A very simple bake. As with most cakes, make sure to not over mix the batter. It would be tempting to replace the ground almonds with almond flour, but then the cake would lose some of its nice texture.
While baking the cake turns golden after roughly half an hour, but have no fear, leaving it in for slightly longer will not burn the cake. After 40 minutes, check the cake every few minutes and remove only when the edges start to brown.
The Moment of Truth
The Tarta de Santiago would pair perfectly with a nice black tea or morning coffee. It is not overly sweet and, unsurprisingly, has a strong nutty flavor. Bonus: the denseness means you only need a small slice to feel satisfied. In all, an easy dessert for your next fancy-pants tea party where half of the guests are gluten intolerant (or at least say they are).
250 grams (1 1/3 cup) almonds
250 grams (1 1/3 cup) sugar
Zest of 1 lemon
1/2 tsp cinnamon
Powdered sugar to dust
Stencil of Santiago cross (any of these will work)
Preheat the oven to 345 degrees Fahrenheit (175 Celsius). Butter a 9 inch round. Pulse the almonds in a food processor until they are the consistency of grainy sand (small enough to be impossible to separate individual almonds but not so small to the point of being almond flour) In a large bowl, mix together the sugar, almonds, cinnamon, and lemon zest. Add the eggs and mix well with a spatula until just combined. Pour into prepared round and bake for 45 minutes until just golden and a cake tester inserted in the middle comes out clean. Remove the cake from the oven and let it cool completely. Once cool, very lightly wet the paper stencil and place on top of the cake. Dust with powdered sugar, remove the stencil, and enjoy.

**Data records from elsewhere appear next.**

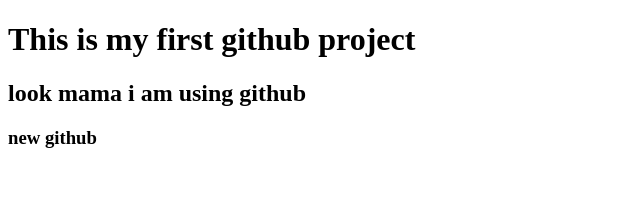
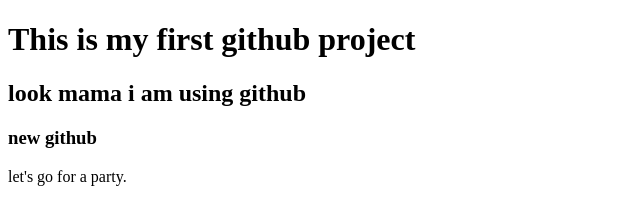
Before and after one commit to HrHabib5507/my-first-website., a plain HTML site: page index.html in a window 1280 px wide. Shown: the whole page, without its empty margins (0-640 px from the left). Drawn offline with Linux system fonts and the light colour scheme.

Commit message:
new peragraph

```diff
--- a/index.html
+++ b/index.html
@@ -9,5 +9,6 @@
     <h1>This is my first github project</h1>
     <h2>look mama i am using github</h2>
     <h3>new github</h3>
+    <p>let's go for a party.</p>
 </body>
 </html>
```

The national anthem of Spain is one of only four national anthems to have no official lyrics.
Bonus FF: In 2002, Britain invaded Spain… for five minutes.